Thursday, March 01, 2007

Elisabeth Ladenson's "Dirt for Art's Sake"

Elisabeth Ladenson is an Associate Professor of French and Comparative Literature at Columbia University and the author of Dirt for Art's Sake: Books on Trial from Madame Bovary to Lolita.

She recently applied the Page 69 Test to her book.

Read the publisher's description and an excerpt from Dirt for Art's Sake.

Among the praise for Dirt for Art's Sake:
"A professor of French and comparative literature, Ladenson sets out to answer the question, 'How does an 'obscene' book become a 'classic?'' with this spry but exhaustive look at the history and culture surrounding the modern world's most controversial literature. Ladenson touches on numerous 'dirty' books, using a handful of landmark titles as jumping-off points for a wide-ranging survey: Madame Bovary, Les Fleurs du Mal, The Well of Loneliness, Ulysses, Lady Chatterley's Lover, Tropic of Cancer and Lolita. Using court records, novelists' letters, newspaper reviews and other books on the subject, Ladenson constructs a vivid composite of society's shifting relationship with such polarizing subjects as adultery, homosexuality and pedophilia — including the suppression thereof as well as the appetite therefor. Tracing the evolution of 'obscenity' from the 1850s to the late 20th century, Ladenson outlines the debates over 'art for art's sake,' as well as the province of realism, illustrating the rocky process of acceptance for the twin concepts and the literature they provoked. Witty, well-written and relevant, including fascinating details from the lives of writers, court cases as recent as the 1960s and as far-flung as Japan, and attempts to reinvent controversial works for contemporary audiences (such as two film versions of Lolita), this highly readable study should make scholars and book junkies as happy as pigs in lit."
Publishers Weekly (starred review)

"A witty and elegant study, written with an exceptional sensitivity to the multiple ironies regarding sex and censorship in literature.... With every text Ladensin so perceptively reads, she has something fresh and arresting to say. She is especially brilliant on Ulysses, along with Madame Bovary the most obvious work of genius under examination here.... Assuredly not an obvious work of genius is Lady Chatterley’s Lover ... [and] Ladenson’s commentary on it is illuminating.... The chapter on Nabokov and Lolita is extremely funny: a chapter of accidents.... We still believe in censorship today. It’s just that we’re too hypocritical to call it censorship, and talk instead of 'inappropriate language' in regard to gender or ethnic stereotyping, and of the need to have our 'awareness raised'. Bah humbug, says Ladenson, in so many words."
—Christopher Hart, Sunday Times (London), 31 December 2006

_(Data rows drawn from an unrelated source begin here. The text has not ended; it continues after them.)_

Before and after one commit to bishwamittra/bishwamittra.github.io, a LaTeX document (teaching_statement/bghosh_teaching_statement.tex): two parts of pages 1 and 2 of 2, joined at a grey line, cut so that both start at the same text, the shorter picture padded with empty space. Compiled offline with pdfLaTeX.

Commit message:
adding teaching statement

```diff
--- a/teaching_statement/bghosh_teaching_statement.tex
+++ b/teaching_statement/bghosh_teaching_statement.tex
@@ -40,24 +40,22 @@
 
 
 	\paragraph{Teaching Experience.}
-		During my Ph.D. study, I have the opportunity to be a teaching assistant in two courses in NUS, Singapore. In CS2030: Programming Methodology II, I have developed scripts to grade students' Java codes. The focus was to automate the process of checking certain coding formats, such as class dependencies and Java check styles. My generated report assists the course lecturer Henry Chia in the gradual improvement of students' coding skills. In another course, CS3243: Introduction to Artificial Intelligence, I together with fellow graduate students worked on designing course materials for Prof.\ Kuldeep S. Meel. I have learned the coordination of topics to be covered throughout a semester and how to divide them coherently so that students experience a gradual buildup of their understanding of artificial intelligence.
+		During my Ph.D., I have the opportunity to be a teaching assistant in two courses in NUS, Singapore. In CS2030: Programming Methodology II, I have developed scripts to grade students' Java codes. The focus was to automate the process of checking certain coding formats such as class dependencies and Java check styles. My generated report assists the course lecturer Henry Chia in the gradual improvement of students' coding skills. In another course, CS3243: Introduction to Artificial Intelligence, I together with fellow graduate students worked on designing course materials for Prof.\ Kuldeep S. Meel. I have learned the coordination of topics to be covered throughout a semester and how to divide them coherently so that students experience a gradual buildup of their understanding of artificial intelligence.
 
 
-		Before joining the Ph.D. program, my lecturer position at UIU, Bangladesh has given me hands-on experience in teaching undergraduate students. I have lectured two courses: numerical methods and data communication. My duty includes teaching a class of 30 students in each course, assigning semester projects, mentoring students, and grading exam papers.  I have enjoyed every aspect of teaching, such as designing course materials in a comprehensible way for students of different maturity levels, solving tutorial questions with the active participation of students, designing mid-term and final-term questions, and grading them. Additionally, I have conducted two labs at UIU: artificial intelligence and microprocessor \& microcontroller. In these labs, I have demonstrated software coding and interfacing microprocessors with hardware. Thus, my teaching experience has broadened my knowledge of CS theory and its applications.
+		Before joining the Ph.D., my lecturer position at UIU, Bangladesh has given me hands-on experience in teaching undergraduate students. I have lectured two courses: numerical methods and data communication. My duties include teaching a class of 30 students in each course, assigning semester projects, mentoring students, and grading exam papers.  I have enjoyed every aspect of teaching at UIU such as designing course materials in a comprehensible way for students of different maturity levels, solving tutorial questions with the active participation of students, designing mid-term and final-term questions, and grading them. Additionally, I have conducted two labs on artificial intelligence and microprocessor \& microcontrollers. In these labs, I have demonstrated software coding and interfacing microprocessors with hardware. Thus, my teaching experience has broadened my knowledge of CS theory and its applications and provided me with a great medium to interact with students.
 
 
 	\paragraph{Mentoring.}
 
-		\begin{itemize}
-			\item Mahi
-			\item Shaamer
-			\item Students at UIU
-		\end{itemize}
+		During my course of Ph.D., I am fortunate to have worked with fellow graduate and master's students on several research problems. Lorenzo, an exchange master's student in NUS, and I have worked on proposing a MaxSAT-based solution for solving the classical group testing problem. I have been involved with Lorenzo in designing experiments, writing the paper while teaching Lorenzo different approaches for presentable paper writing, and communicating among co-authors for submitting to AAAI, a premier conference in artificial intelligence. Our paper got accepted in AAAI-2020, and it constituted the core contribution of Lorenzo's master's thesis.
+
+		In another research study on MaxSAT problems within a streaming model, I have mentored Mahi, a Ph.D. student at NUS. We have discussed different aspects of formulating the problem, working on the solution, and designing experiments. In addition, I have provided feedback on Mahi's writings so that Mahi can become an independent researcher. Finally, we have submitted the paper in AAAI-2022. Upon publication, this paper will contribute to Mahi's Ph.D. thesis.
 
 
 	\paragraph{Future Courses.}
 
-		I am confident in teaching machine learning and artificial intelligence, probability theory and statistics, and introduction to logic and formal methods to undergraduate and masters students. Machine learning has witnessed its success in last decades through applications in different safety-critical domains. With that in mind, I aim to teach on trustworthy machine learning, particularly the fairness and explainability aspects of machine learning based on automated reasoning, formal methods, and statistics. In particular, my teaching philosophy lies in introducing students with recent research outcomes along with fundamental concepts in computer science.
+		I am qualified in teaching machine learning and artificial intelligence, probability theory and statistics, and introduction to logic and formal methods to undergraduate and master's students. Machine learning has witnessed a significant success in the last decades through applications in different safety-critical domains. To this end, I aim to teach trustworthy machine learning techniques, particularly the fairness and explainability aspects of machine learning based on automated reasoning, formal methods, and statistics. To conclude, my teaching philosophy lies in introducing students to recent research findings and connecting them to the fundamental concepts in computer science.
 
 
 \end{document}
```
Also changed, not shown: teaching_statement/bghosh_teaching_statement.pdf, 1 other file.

"Elisabeth Ladenson's witty meditation on literary obscenity pivots on 'irony, paradox, and absurdity.' How, she ruminates, can one generation's 'dirt' be another generation's 'art'? 'How does an obscene work become a classic?' It's a fascinating set of hows. Ladenson takes, as her principal texts, seven ambiguously obscene classic works of literature.... What adds freshness to her discussion is chapters on that infamous period of Gallic censorship when public prosecutor Ernest Pinard took Flaubert and Baudelaire to court. By so doing, he installed himself in the annals of literature — as one of its clowns. They also serve who makes fools of themselves for art."
—John Sutherland, Washington Post

“With far-ranging erudition, a keen eye for analysis, and a great sense of humor, Elisabeth Ladenson looks at the real reasons behind the censorship of masterpieces like Madame Bovary and important but lousy books like The Well of Loneliness. She pinpoints many of the moralistic arguments that are once again rearing their ugly heads in this age of spying and 'Christian' militancy. The censorship of movies was already a recapitulation of the principles that had been applied to literature a century earlier. This book is so entertaining it made me laugh out loud at least once at some expertly skewered absurdity during every chapter.”
—Edmund White
Ladenson's previous book is Proust's Lesbianism.

--Marshal Zeringue